If convicted of violating section 247, the penalties will vary depending on the case details, the severity of the damage, and if anyone is hurt in the process. For example, federal prison penalties could range from one to 40 years. If someone is killed, the death penalty could be imposed by the judge.18 U.S.C. 247 lists a wide range of possible penalties, such as the following:
- For general incidents of damage, it's a misdemeanor, punishable by no more than one year in jail and fines up to $100,000;
- If the damage exceeds $5,000, the maximum penalty is three years in prison and fines up to $250,000;
- If a bodily injury or if a dangerous weapon is used or threatened to be used, the penalty is up to 20 years in prison and fines up to $250,000;
- If a bodily injury occurs as a result of using explosives or fire, the maximum penalty is 40 years in prison and fines up to $250,000;
- If the incident results in someone's death, the maximum sentence includes life in prison or the death penalty.
Simply put, punishment varies from one-year imprisonment and a fine or both, and if bodily injury results to anyone, including any public safety officer, and the violation is using fire or an explosive, a fine under or imprisonment of not more than forty years.
If the acts include the use, attempted use, or threatened use of a dangerous weapon, you could be fined and imprisonment for up to twenty years.
Suppose the acts include kidnapping or an attempt to kidnap, aggravated sexual abuse or an attempt to commit aggravated sexual abuse, or an attempt to kill. In that case, the penalties include a fine and imprisonment for any term of years or life or sentenced to death.
What Are the Legal Defenses?
Since damaging religious property could be considered a hate crime, federal prosecutors will have to prove the crucial element of intent. This means they must demonstrate that your actions were intentional, racially motivated, or directed against that form of religious expression, which is often challenging.
Perhaps we can show you had no religious or racial motive. Maybe we can negotiate to have the charges reduced or dismissed.
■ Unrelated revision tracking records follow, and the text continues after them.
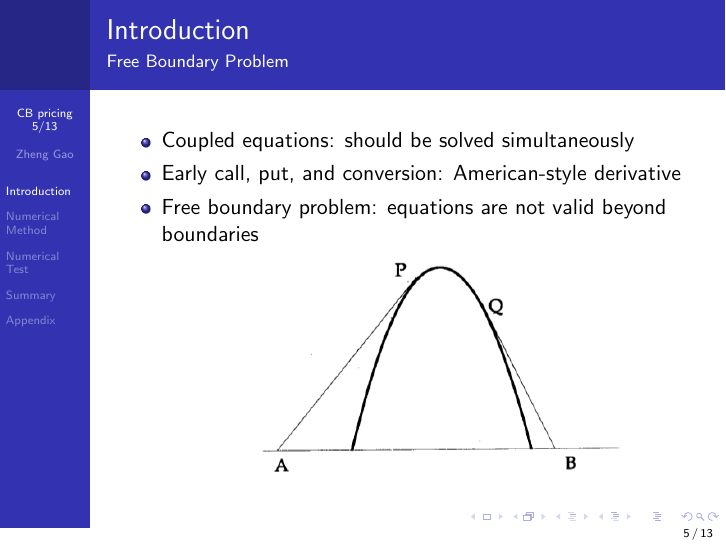
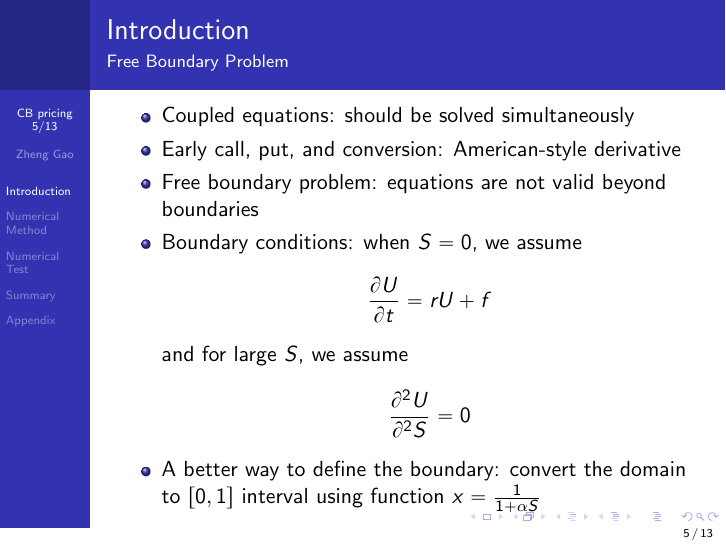
Before and after one commit to jayhsieh/ConvertibleBond, LaTeX slides (latex/CB_slides.tex): page 5 of 13. Compiled offline with pdfLaTeX.

Commit message:
Added boundary condition to slides

```diff
--- a/latex/CB_slides.tex
+++ b/latex/CB_slides.tex
@@ -95,10 +95,16 @@ Valuing Convertible Bond with Credit Risk Using PDE Model}
 		\item Coupled equations: should be solved simultaneously
 		\item Early call, put, and conversion: American-style derivative
 		\item Free boundary problem: equations are not valid beyond boundaries
-		\begin{figure}
-		\centering
-		\includegraphics[width=0.8\textwidth]{Figures/obstacle.png}
-		\end{figure}
+		\item Boundary conditions: when $S = 0$, we assume
+		\begin{equation*}
+		\frac{\partial U}{\partial t} = rU + f
+		\end{equation*}
+		and for large $S$, we assume
+		\begin{equation*}
+		\frac{\partial^2 U}{\partial^2 S} = 0
+		\end{equation*}
+		\item A better way to define the boundary: convert the domain to $[0, 1]$ interval using function
+		$x = \frac{1}{1+\alpha S}$
 	\end{itemize}
 \end{frame}
 \section{Numerical Method}
```
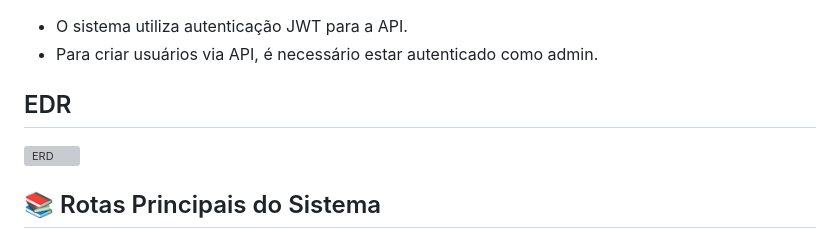
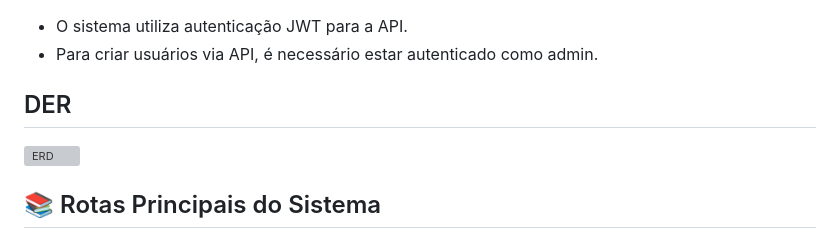
Before and after one commit to Geovanne-JR/DevLabBackEnd, a Markdown page: README.md, the part around the change. GitHub-like rendering; grey boxes are pictures that could not be loaded.

```diff
--- a/README.md
+++ b/README.md
@@ -89,7 +89,7 @@ Siga as instruções para definir usuário, e-mail e senha.
 - O sistema utiliza autenticação JWT para a API.
 - Para criar usuários via API, é necessário estar autenticado como admin.
 
-## EDR
+## DER
 <img width="480" height="473" alt="ERD" src="https://github.com/user-attachments/assets/0c5af28e-5624-41c8-a86d-eb8f41c0f363" />
 
 ## 📚 Rotas Principais do Sistema
```
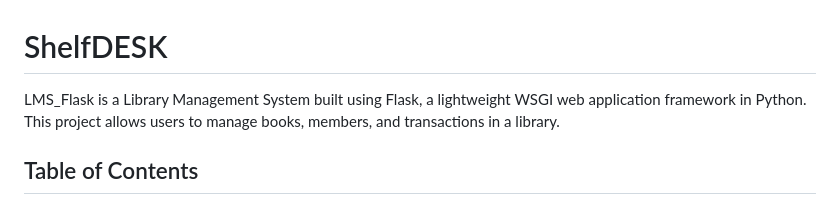
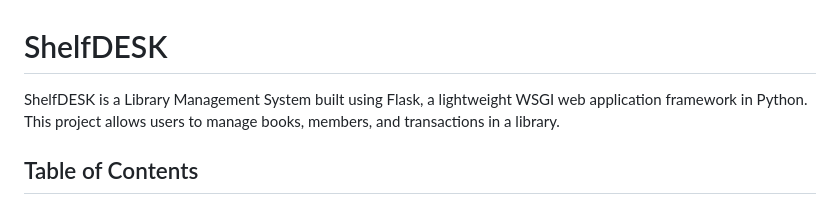
Before and after one commit to amankumarkc/LMS_Flask, a Markdown page: README.md, the part around the change. Drawn GitHub-style.

```diff
--- a/README.md
+++ b/README.md
@@ -1,6 +1,6 @@
 # ShelfDESK
 
-LMS_Flask is a Library Management System built using Flask, a lightweight WSGI web application framework in Python. This project allows users to manage books, members, and transactions in a library.
+ShelfDESK is a Library Management System built using Flask, a lightweight WSGI web application framework in Python. This project allows users to manage books, members, and transactions in a library.
 
 ## Table of Contents
 
```
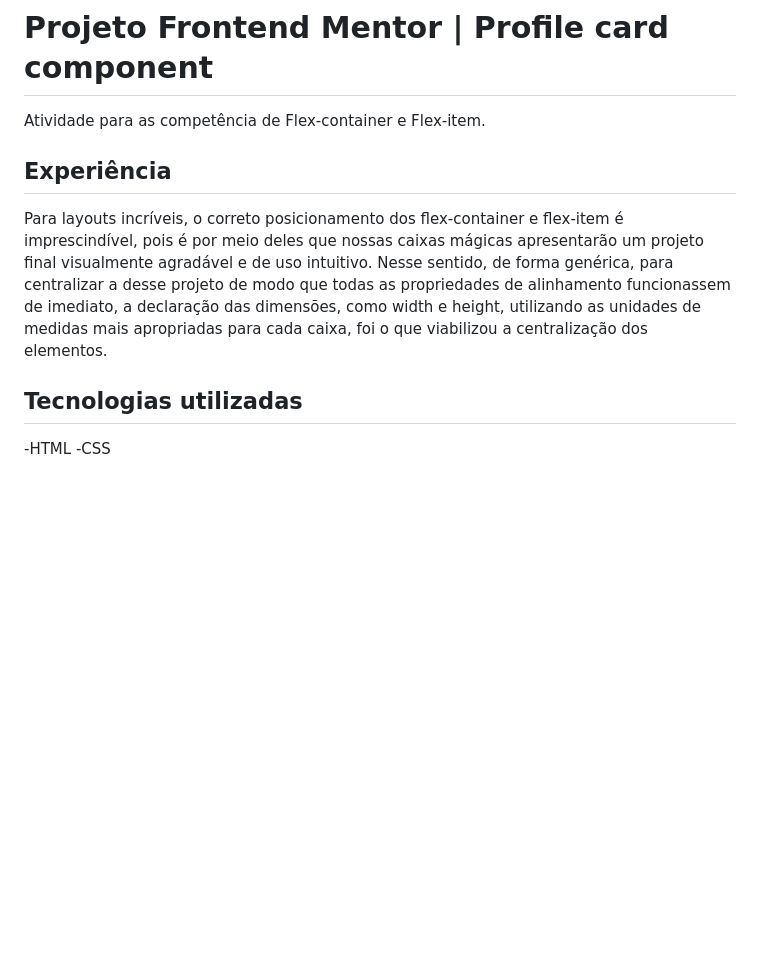
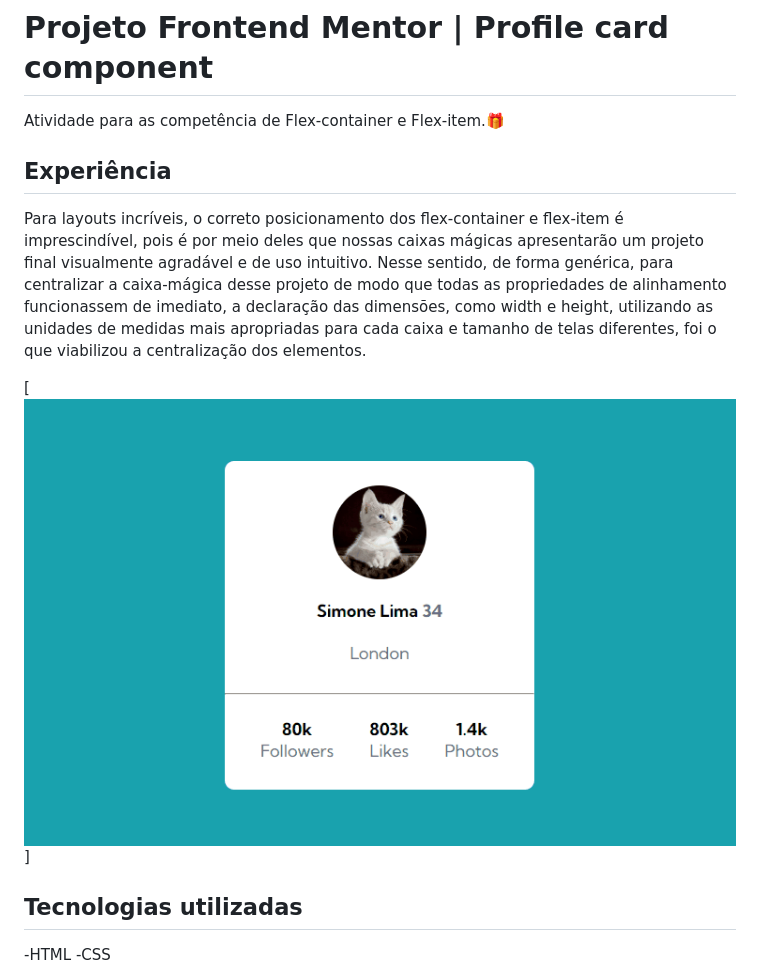
Before and after one commit to SimoneSi/Profile-card-component, a Markdown page: README.md, the part around the change. Rendered like a GitHub page; pictures changed too: animacao-parallax.gif (added); blank space fills up the shorter version.

Commit message:
incluido o gif da tela de perfil do usuario

```diff
--- a/README.md
+++ b/README.md
@@ -1,17 +1,17 @@
 # Projeto Frontend Mentor | Profile card component
-Atividade para as competência de Flex-container e Flex-item.
+Atividade para as competência de Flex-container e Flex-item.🎁
 
 ## Experiência
 
 Para layouts incríveis, o correto posicionamento dos flex-container e flex-item
 é imprescindível, pois é por meio deles que nossas caixas mágicas apresentarão
 um projeto final visualmente agradável e de uso intuitivo. Nesse sentido, de forma
-genérica, para centralizar a <caixa-magica> desse projeto de modo que todas as
+genérica, para centralizar a caixa-mágica desse projeto de modo que todas as
 propriedades de alinhamento funcionassem de imediato, a declaração das dimensões,
 como width e height, utilizando as unidades de medidas mais apropriadas para
-cada caixa, foi o que viabilizou a centralização dos elementos.
+cada caixa e tamanho de telas diferentes, foi o que viabilizou a centralização dos elementos.
 
-
+[<img src="animacao-parallax.gif" alt=" gif da tela de perfil do usuario">]
 
 ## Tecnologias utilizadas
 -HTML
```
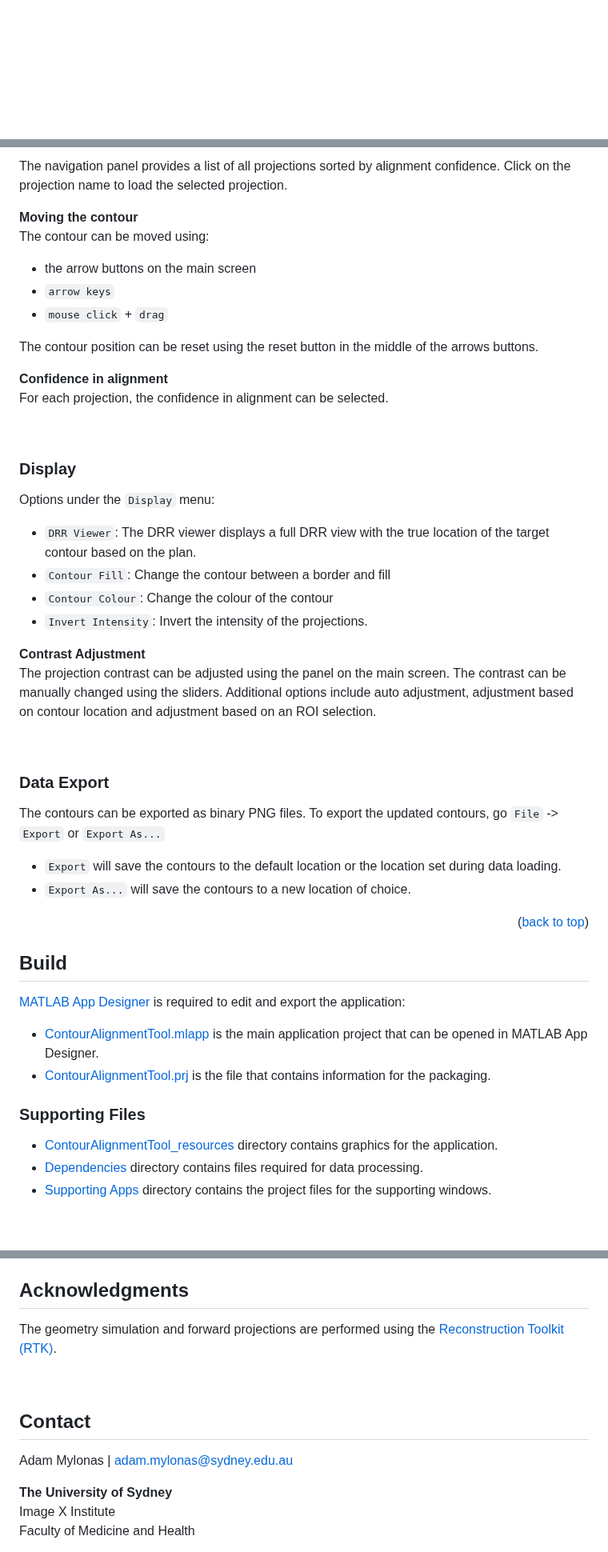
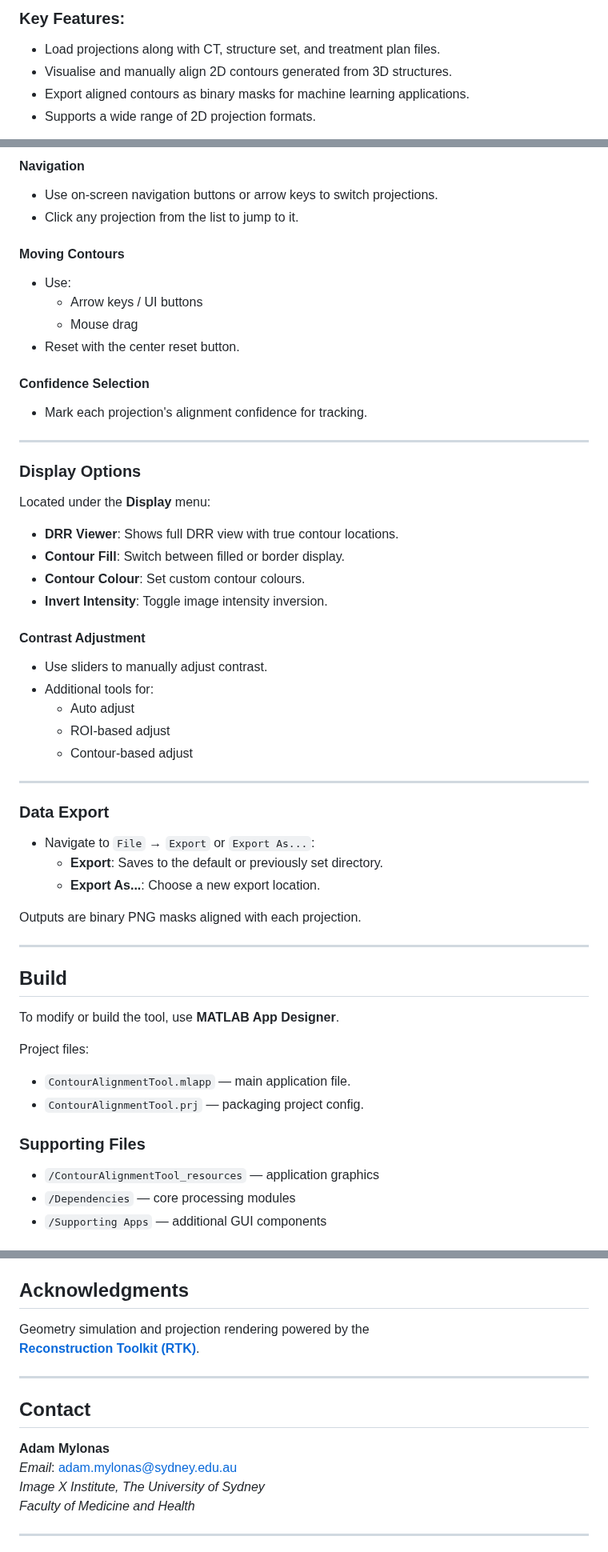
Before and after one commit to Image-X-Institute/contour-alignment-tool, a Markdown page: README.md, 3 parts joined by grey strips. Shown at 80% size. GitHub-like rendering; blank space fills up the shorter version.

```diff
--- a/README.md
+++ b/README.md
@@ -52,2 +44,7 @@ The Contour Alignment Tool is an application designed for aligning 3D contour st
 
+### Key Features:
+- Load projections along with CT, structure set, and treatment plan files.
+- Visualise and manually align 2D contours generated from 3D structures.
+- Export aligned contours as binary masks for machine learning applications.
+- Supports a wide range of 2D projection formats.
 
@@ -103,50 +118,62 @@ The shorcut buttons can be used to go to the first, previous, next, or last proj
 
-The navigation panel provides a list of all projections sorted by alignment confidence. Click on the projection name to load the selected projection.
+#### Navigation
 
-**Moving the contour**<br/>
-The contour can be moved using:<br/>
--	the arrow buttons on the main screen
--	`arrow keys`
--	`mouse click` + `drag`
+- Use on-screen navigation buttons or arrow keys to switch projections.
+- Click any projection from the list to jump to it.
 
-The contour position can be reset using the reset button in the middle of the arrows buttons.
+#### Moving Contours
 
-**Confidence in alignment**<br/>
-For each projection, the confidence in alignment can be selected.
+- Use:
+  - Arrow keys / UI buttons
+  - Mouse drag
+- Reset with the center reset button.
 
-<br/>
+#### Confidence Selection
 
-### Display
-Options under the `Display` menu:
-- 	`DRR Viewer`: The DRR viewer displays a full DRR view with the true location of the target contour based on the plan.
--	`Contour Fill`: Change the contour between a border and fill
--	`Contour Colour`: Change the colour of the contour
--	`Invert Intensity`: Invert the intensity of the projections.
+- Mark each projection's alignment confidence for tracking.
 
-**Contrast Adjustment**<br/>
-The projection contrast can be adjusted using the panel on the main screen. The contrast can be manually changed using the sliders. Additional options include auto adjustment, adjustment based on contour location and adjustment based on an ROI selection.
+---
 
+### Display Options
 
-<br/>
+Located under the **Display** menu:
+
+- **DRR Viewer**: Shows full DRR view with true contour locations.
+- **Contour Fill**: Switch between filled or border display.
+- **Contour Colour**: Set custom contour colours.
+- **Invert Intensity**: Toggle image intensity inversion.
+
+#### Contrast Adjustment
+
+- Use sliders to manually adjust contrast.
+- Additional tools for:
+  - Auto adjust
+  - ROI-based adjust
+  - Contour-based adjust
+
+---
 
 ### Data Export
-The contours can be exported as binary PNG files. To export the updated contours, go `File` -> `Export` or `Export As...`
-- `Export` will save the contours to the default location or the location set during data loading.
-- `Export As...` will save the contours to a new location of choice.
 
-<p align="right">(<a href="#readme-top">back to top</a>)</p>
+- Navigate to `File` → `Export` or `Export As...`:
+  - **Export**: Saves to the default or previously set directory.
+  - **Export As...**: Choose a new export location.
 
+Outputs are binary PNG masks aligned with each projection.
 
+---
 
 ## Build
-[MATLAB App Designer](https://au.mathworks.com/products/matlab/app-designer.html) is required to edit and export the application:
 
-- [ContourAlignmentTool.mlapp](ContourAlignmentTool.mlapp) is the main application project that can be opened in MATLAB App Designer.
-- [ContourAlignmentTool.prj](ContourAlignmentTool.prj) is the file that contains information for the packaging.
+To modify or build the tool, use **MATLAB App Designer**.
+
+Project files:
+- `ContourAlignmentTool.mlapp` — main application file.
+- `ContourAlignmentTool.prj` — packaging project config.
 
 ### Supporting Files
 
-- [ContourAlignmentTool_resources](./ContourAlignmentTool_resources) directory contains graphics for the application.
-- [Dependencies](./Dependencies) directory contains files required for data processing.
-- [Supporting Apps](./Supporting%20Apps) directory contains the project files for the supporting windows.
+- `/ContourAlignmentTool_resources` — application graphics
+- `/Dependencies` — core processing modules
+- `/Supporting Apps` — additional GUI components
 
@@ -154,14 +181,17 @@ The contours can be exported as binary PNG files. To export the updated contours
 
 ## Acknowledgments
-The geometry simulation and forward projections are performed using the [Reconstruction Toolkit (RTK)](https://www.openrtk.org/).
 
-<br />
+Geometry simulation and projection rendering powered by the
+[**Reconstruction Toolkit (RTK)**](https://www.openrtk.org/).
+
+---
 
 ## Contact
 
-Adam Mylonas | adam.mylonas@sydney.edu.au
+**Adam Mylonas**
+_Email_: [adam.mylonas@sydney.edu.au](mailto:adam.mylonas@sydney.edu.au)
+_Image X Institute, The University of Sydney_
+_Faculty of Medicine and Health_
 
-**The University of Sydney**<br/>
-Image X Institute<br/>
-Faculty of Medicine and Health
+---
 
```
Also changed, not shown: other parts of README.md (+79 -69 lines), README-PST.md (added, +152 -0 lines), ContourAlignmentTool_resources/instruction-PatientPlanLoad.png (added), ContourAlignmentTool_resources/selection-about.png (added), ContourAlignmentTool_resources/selection-interface.png (added), ContourAlignmentTool_resources/selection-splash.png (added), 11 other files.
Contact our law firm for a free case review and to discuss legal options if you have been charged with a federal crime. We have enough experience with the federal criminal justice system to craft an effective strategy to give you the best chance at a favorable outcome. Contact us by phone or fill out the contact form for a free case evaluation. The Hedding Law Firm has offices in Los Angeles, California.